Password spraying refers to the attack method that takes a large number of usernames and loops them with a single password. We can use multiple iterations using a number of different passwords, but the number of passwords attempted is usually low when compared to the number of users attempted. This method avoids password lockouts, and it is often more effective at uncovering weak passwords than targeting specific users.
Note: For the success of a password attack, a good password list is essential. You can use certain tools like CEWL to generate target-specific lists in accordance, using words from websites, or come up with your own method. In the past, I have had a lot of success using MonthYear, welcome1, and organization1 and also simple passwords like qwerty12345. However, we are going to take the password-spraying method further.
Google Dork, as we know, is a very useful tool for finding an ADFS instance which provides us with a direct login to services generally reserved for members of an organization. Many times, we are presented with options for which services to sign directly into. This can also reveal an attack surface, and the third-party service providers may be vulnerable.
The login page is located at /adfs/ls/IdpInitiatedSignOn.aspx by default. What we can do is use common attributes from the URL to effectively find exposed login interfaces using Google and the following terms for search:
Inurl:”/adfs/ls/” intitle:”Sign In”
Now we will (Read more...)

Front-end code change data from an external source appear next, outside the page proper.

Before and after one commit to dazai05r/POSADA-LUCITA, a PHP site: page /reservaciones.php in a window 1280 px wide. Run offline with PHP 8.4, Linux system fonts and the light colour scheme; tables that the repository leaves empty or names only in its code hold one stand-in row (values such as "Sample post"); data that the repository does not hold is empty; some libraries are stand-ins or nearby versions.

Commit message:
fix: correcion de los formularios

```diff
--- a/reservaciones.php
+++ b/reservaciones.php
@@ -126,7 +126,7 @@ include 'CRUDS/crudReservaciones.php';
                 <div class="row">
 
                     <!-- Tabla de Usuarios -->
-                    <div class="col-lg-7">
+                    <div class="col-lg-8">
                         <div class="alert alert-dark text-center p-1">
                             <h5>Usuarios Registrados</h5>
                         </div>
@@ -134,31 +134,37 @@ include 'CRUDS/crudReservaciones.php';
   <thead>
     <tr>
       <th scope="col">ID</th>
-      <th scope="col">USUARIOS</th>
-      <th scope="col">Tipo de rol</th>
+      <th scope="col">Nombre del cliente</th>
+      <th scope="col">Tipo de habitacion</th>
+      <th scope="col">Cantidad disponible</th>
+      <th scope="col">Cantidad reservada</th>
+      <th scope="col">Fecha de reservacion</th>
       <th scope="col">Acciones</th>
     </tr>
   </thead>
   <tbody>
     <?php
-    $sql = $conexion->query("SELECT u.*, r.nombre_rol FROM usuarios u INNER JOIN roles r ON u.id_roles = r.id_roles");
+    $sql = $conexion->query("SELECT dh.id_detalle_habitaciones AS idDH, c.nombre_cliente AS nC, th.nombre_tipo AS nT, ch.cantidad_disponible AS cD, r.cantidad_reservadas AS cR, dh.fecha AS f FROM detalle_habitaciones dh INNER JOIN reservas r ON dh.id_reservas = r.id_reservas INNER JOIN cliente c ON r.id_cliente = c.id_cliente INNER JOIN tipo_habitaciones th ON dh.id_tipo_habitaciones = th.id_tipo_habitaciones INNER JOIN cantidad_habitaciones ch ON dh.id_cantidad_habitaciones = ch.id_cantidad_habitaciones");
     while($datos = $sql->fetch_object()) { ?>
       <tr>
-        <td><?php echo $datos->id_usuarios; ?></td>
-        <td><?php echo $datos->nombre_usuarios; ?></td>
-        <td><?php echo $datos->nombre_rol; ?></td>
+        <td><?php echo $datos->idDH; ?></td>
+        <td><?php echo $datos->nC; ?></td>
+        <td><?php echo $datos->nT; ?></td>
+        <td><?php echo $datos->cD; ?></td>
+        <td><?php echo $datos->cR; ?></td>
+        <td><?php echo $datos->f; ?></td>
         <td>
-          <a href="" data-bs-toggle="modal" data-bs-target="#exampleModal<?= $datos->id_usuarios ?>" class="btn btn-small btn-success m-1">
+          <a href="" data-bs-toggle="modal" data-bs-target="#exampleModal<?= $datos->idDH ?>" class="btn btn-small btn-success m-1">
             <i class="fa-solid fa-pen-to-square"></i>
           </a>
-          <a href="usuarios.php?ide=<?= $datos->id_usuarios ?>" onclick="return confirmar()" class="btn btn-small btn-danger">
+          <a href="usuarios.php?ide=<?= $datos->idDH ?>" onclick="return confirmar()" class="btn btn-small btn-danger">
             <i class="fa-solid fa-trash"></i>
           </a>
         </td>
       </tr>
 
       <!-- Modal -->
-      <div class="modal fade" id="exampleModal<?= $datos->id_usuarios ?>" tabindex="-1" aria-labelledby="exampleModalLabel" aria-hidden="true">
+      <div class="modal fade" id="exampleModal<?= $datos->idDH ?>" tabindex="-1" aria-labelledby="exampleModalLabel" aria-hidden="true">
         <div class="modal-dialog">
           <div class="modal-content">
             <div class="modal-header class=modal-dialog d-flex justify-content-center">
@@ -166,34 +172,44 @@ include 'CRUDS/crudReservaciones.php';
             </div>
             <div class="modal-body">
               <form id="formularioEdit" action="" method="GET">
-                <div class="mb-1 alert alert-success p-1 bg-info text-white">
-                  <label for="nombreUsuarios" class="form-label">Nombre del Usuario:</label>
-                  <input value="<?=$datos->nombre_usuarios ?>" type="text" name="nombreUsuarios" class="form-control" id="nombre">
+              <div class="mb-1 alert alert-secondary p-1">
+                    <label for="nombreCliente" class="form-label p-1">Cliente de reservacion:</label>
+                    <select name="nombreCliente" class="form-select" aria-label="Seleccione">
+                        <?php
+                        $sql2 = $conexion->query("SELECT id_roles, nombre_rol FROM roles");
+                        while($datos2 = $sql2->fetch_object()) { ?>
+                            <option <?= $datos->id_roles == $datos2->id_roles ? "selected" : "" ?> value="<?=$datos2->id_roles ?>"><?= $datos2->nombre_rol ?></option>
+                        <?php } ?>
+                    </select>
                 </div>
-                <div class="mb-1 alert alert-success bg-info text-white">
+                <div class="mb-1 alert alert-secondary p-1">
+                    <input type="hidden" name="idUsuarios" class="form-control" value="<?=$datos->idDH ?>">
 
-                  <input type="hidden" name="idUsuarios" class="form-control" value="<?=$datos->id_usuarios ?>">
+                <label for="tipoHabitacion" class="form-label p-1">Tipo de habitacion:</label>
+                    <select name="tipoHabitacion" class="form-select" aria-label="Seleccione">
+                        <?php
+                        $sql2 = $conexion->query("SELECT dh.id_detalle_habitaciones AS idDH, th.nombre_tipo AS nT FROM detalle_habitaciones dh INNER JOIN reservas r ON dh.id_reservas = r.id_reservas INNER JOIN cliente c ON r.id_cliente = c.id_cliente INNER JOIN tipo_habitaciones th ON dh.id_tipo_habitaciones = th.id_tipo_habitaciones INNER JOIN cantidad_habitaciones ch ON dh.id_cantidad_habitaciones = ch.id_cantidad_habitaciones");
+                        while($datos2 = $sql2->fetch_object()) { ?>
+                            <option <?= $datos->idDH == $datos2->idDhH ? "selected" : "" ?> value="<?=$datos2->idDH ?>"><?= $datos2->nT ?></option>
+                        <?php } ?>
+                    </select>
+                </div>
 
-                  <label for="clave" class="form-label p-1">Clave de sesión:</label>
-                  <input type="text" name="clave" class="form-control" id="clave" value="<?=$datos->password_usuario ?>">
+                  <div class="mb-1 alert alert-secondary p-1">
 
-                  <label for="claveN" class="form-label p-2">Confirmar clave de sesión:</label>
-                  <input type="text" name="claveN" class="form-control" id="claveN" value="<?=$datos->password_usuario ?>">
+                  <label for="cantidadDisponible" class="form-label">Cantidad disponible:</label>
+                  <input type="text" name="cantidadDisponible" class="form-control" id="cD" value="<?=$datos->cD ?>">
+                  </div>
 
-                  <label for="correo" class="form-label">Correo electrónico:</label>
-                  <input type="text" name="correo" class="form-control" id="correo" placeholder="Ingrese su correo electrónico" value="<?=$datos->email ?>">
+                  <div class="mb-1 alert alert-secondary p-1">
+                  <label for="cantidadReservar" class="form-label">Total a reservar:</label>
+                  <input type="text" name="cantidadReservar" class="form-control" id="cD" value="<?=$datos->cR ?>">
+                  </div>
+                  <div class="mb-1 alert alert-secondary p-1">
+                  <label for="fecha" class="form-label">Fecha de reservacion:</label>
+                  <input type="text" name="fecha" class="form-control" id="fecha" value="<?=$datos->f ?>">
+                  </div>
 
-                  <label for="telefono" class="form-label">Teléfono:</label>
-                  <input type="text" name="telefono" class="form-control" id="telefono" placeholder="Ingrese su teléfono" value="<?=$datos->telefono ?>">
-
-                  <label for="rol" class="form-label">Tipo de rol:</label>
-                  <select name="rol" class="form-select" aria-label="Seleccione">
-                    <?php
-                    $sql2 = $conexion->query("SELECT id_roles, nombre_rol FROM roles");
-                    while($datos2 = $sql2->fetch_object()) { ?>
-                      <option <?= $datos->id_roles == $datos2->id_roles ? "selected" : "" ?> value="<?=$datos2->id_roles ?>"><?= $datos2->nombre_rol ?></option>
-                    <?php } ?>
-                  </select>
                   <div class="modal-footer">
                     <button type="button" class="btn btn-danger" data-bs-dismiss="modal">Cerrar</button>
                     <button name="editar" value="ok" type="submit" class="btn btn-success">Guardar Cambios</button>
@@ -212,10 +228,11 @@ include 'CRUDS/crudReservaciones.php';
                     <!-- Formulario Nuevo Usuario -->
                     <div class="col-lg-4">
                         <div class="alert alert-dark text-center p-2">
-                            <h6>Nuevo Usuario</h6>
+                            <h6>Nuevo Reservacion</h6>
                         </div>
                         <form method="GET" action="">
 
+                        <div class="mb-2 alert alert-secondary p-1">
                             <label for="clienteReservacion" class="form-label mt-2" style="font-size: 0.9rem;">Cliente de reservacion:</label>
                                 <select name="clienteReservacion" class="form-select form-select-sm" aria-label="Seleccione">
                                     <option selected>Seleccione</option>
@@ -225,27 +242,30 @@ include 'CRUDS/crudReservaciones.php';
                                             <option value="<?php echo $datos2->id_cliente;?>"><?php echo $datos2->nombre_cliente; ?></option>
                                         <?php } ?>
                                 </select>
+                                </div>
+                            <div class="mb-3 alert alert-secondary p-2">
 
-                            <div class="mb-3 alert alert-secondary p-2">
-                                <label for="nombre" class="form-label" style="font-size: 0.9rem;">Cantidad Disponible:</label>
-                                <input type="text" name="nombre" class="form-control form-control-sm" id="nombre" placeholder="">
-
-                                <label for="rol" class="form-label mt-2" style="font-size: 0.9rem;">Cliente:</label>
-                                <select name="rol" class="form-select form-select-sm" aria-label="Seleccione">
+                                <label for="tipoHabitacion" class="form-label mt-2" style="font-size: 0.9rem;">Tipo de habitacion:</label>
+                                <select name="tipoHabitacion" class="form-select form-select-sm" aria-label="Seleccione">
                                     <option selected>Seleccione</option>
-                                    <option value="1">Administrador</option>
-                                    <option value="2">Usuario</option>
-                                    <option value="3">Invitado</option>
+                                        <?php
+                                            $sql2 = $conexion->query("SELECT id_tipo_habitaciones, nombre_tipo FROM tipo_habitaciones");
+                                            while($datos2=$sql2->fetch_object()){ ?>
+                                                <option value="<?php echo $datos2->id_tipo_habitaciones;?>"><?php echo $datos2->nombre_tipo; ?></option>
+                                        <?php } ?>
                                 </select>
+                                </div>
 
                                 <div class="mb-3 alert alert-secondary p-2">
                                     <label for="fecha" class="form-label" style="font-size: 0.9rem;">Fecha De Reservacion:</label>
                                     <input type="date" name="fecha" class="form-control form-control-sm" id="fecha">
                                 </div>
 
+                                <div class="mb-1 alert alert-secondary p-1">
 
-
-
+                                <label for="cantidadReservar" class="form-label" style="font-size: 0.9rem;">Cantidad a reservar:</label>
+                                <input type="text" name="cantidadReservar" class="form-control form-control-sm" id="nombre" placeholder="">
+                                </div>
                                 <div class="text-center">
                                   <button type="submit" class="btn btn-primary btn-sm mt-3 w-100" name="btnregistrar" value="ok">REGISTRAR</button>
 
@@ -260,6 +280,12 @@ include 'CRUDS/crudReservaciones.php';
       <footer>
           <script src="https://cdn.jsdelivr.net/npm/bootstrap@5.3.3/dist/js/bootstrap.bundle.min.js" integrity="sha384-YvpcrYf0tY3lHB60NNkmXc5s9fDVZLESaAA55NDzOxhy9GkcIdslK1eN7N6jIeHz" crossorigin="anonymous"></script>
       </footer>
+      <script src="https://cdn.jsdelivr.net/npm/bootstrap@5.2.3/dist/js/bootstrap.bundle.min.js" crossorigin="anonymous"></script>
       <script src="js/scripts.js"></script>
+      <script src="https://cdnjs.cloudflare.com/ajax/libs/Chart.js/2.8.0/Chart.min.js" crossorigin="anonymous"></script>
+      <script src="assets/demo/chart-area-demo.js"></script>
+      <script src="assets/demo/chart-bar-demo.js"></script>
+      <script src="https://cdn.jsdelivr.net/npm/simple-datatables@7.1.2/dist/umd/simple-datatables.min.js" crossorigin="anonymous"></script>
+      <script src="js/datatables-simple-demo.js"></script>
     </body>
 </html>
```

*** This is a Security Bloggers Network syndicated blog from InfoSec Resources authored by Sayaala. Read the original post at: http://feedproxy.google.com/~r/infosecResources/~3/oCVuhwFm8aM/